We tell ourselves that this is OK, relabeling confusion as “intrigue.”  How many times have you see an expert online say something like this: “Users enjoy the process of discovering new functions in your app as they gradually explore its interface and learn its hidden features”?  From watching real people use apps, I can tell you that’s lunacy. What delights most mobile users is getting things done. The only time they want to explore an app’s hidden nuances is if they’re playing. In a game or other entertainment app, cryptic Myst-like interfaces make for an engaging puzzle. In all other apps, puzzlement is a sign of bad design.

Here are three examples of the trouble we're creating for ourselves:

Low contrast. A trend in modern graphic design is the use of low-contrast graphics and text: light gray or blue text on a white background, or dark gray text on a black background. It looks sexy in print and on the web, but causes problems in mobile. Smartphones are often used outdoors, in situations where any screen image is hard to see. Low-contrast items can completely disappear in direct sunlight. Often companies don’t realize that this will be a problem because they test their apps indoors, or do design reviews by projecting screen images in a darkened room.

If you think this is just an isolated problem, check out the weather app in iOS 7. I love the look of that white text that Apple superimposed over a pale blue sky with puffy white clouds. But can you read it? How will it look in the sun?

Cryptic icons. There are a few icons that mean the same thing on all mobile platforms. For example, the magnifying glass means “search” everywhere. But in most cases, the mobile OS players have used icon designs as a point of differentiation. The table below shows some conflicting icon designs in Android and iOS:

The last two examples in the table show similar icons in iOS and Android that have different meanings.

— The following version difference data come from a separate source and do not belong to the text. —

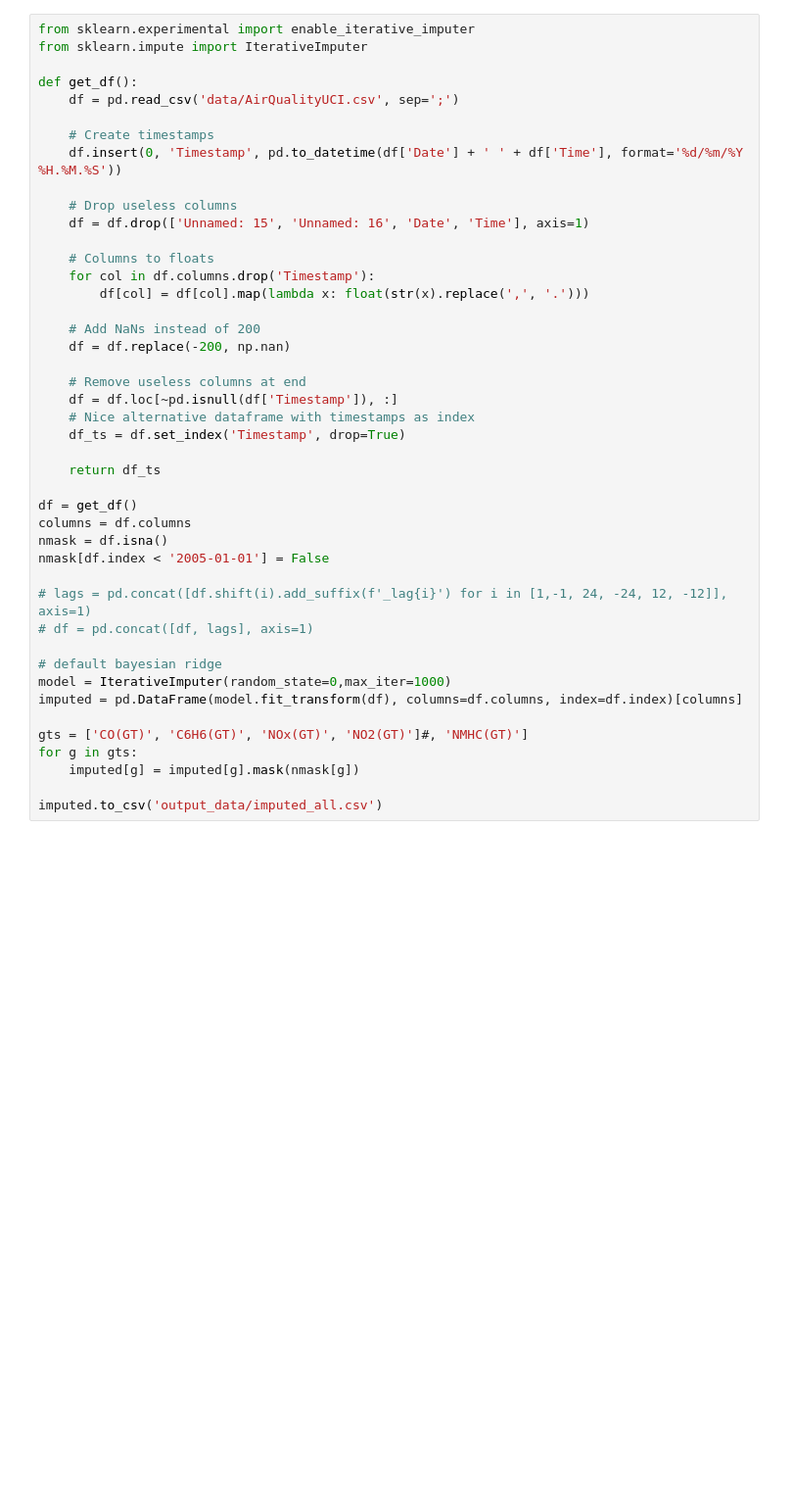
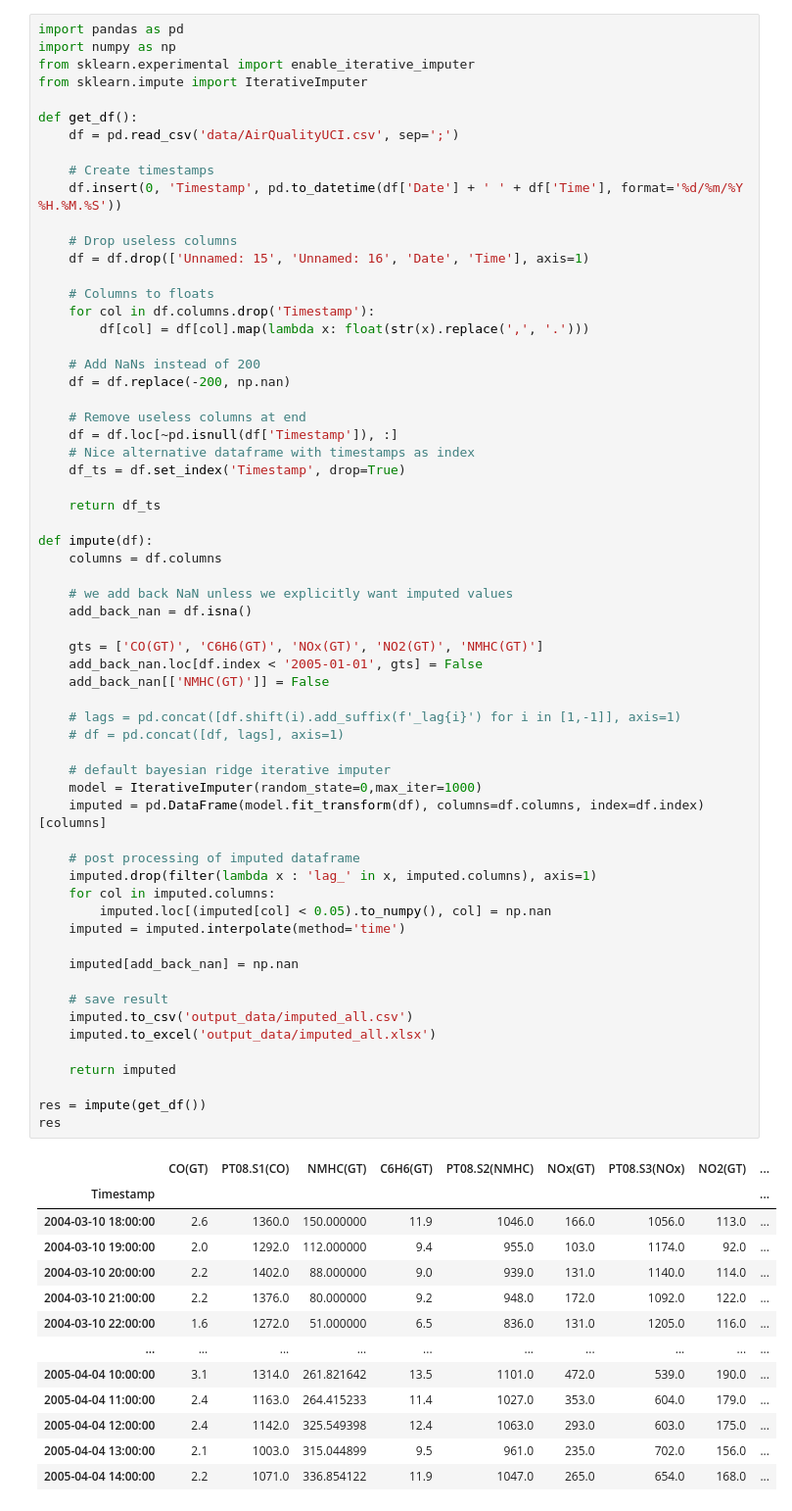
Before and after one commit to Joel-Y-18/9417-project, a Jupyter notebook: impute.ipynb, the cells around one changed output. Shown at 98% size. Cells and saved outputs as stored; diff of their text form; blank space fills up the shorter version.

```diff
--- a/impute.ipynb
+++ b/impute.ipynb
@@ -1,44 +1,76 @@
 # %%
+import pandas as pd
+import numpy as np
 from sklearn.experimental import enable_iterative_imputer
 from sklearn.impute import IterativeImputer
 
 def get_df():
     df = pd.read_csv('data/AirQualityUCI.csv', sep=';')
 
     # Create timestamps
     df.insert(0, 'Timestamp', pd.to_datetime(df['Date'] + ' ' + df['Time'], format='%d/%m/%Y %H.%M.%S'))
 
     # Drop useless columns
     df = df.drop(['Unnamed: 15', 'Unnamed: 16', 'Date', 'Time'], axis=1)
 
     # Columns to floats
     for col in df.columns.drop('Timestamp'):
         df[col] = df[col].map(lambda x: float(str(x).replace(',', '.')))
 
     # Add NaNs instead of 200
     df = df.replace(-200, np.nan)
 
     # Remove useless columns at end
     df = df.loc[~pd.isnull(df['Timestamp']), :]
     # Nice alternative dataframe with timestamps as index
     df_ts = df.set_index('Timestamp', drop=True)
 
     return df_ts
 
-df = get_df()
-columns = df.columns
-nmask = df.isna()
-nmask[df.index < '2005-01-01'] = False
+def impute(df):
+    columns = df.columns
 
-# lags = pd.concat([df.shift(i).add_suffix(f'_lag{i}') for i in [1,-1, 24, -24, 12, -12]], axis=1)
-# df = pd.concat([df, lags], axis=1)
+    # we add back NaN unless we explicitly want imputed values
+    add_back_nan = df.isna()
 
-# default bayesian ridge
-model = IterativeImputer(random_state=0,max_iter=1000)
-imputed = pd.DataFrame(model.fit_transform(df), columns=df.columns, index=df.index)[columns]
+    gts = ['CO(GT)', 'C6H6(GT)', 'NOx(GT)', 'NO2(GT)', 'NMHC(GT)']
+    add_back_nan.loc[df.index < '2005-01-01', gts] = False
+    add_back_nan[['NMHC(GT)']] = False
 
-gts = ['CO(GT)', 'C6H6(GT)', 'NOx(GT)', 'NO2(GT)']#, 'NMHC(GT)']
-for g in gts:
-    imputed[g] = imputed[g].mask(nmask[g])
+    # lags = pd.concat([df.shift(i).add_suffix(f'_lag{i}') for i in [1,-1]], axis=1)
+    # df = pd.concat([df, lags], axis=1)
 
-imputed.to_csv('output_data/imputed_all.csv')
+    # default bayesian ridge iterative imputer
+    model = IterativeImputer(random_state=0,max_iter=1000)
+    imputed = pd.DataFrame(model.fit_transform(df), columns=df.columns, index=df.index)[columns]
+
+    # post processing of imputed dataframe
+    imputed.drop(filter(lambda x : 'lag_' in x, imputed.columns), axis=1)
+    for col in imputed.columns:
+        imputed.loc[(imputed[col] < 0.05).to_numpy(), col] = np.nan
+    imputed = imputed.interpolate(method='time')
+
+    imputed[add_back_nan] = np.nan
+
+    # save result
+    imputed.to_csv('output_data/imputed_all.csv')
+    imputed.to_excel('output_data/imputed_all.xlsx')
+
+    return imputed
+
+res = impute(get_df())
+res
+# %% [output]
+|  | CO(GT) | PT08.S1(CO) | NMHC(GT) | C6H6(GT) | PT08.S2(NMHC) | NOx(GT) | PT08.S3(NOx) | NO2(GT) | ... |
+| Timestamp |  |  |  |  |  |  |  |  | ... |
+| 2004-03-10 18:00:00 | 2.6 | 1360.0 | 150.000000 | 11.9 | 1046.0 | 166.0 | 1056.0 | 113.0 | ... |
+| 2004-03-10 19:00:00 | 2.0 | 1292.0 | 112.000000 | 9.4 | 955.0 | 103.0 | 1174.0 | 92.0 | ... |
+| 2004-03-10 20:00:00 | 2.2 | 1402.0 | 88.000000 | 9.0 | 939.0 | 131.0 | 1140.0 | 114.0 | ... |
+| 2004-03-10 21:00:00 | 2.2 | 1376.0 | 80.000000 | 9.2 | 948.0 | 172.0 | 1092.0 | 122.0 | ... |
+| 2004-03-10 22:00:00 | 1.6 | 1272.0 | 51.000000 | 6.5 | 836.0 | 131.0 | 1205.0 | 116.0 | ... |
+| ... | ... | ... | ... | ... | ... | ... | ... | ... | ... |
+| 2005-04-04 10:00:00 | 3.1 | 1314.0 | 261.821642 | 13.5 | 1101.0 | 472.0 | 539.0 | 190.0 | ... |
+| 2005-04-04 11:00:00 | 2.4 | 1163.0 | 264.415233 | 11.4 | 1027.0 | 353.0 | 604.0 | 179.0 | ... |
+| 2005-04-04 12:00:00 | 2.4 | 1142.0 | 325.549398 | 12.4 | 1063.0 | 293.0 | 603.0 | 175.0 | ... |
+| 2005-04-04 13:00:00 | 2.1 | 1003.0 | 315.044899 | 9.5 | 961.0 | 235.0 | 702.0 | 156.0 | ... |
+| 2005-04-04 14:00:00 | 2.2 | 1071.0 | 336.854122 | 11.9 | 1047.0 | 265.0 | 654.0 | 168.0 | ... |
```
Also changed, not shown: parts of 2 cells of this notebook, 2 other files.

Some developers respond to this diversity by creating separate versions of their mobile app for each OS, with different icons in each version. But users are not as easily segmented. In the tests, I saw cases in which iOS users assumed the Android icon definitions, and vice-versa. The situation is even worse for a mobile web developer, who must use the same UI on all platforms. Which icon set should they use?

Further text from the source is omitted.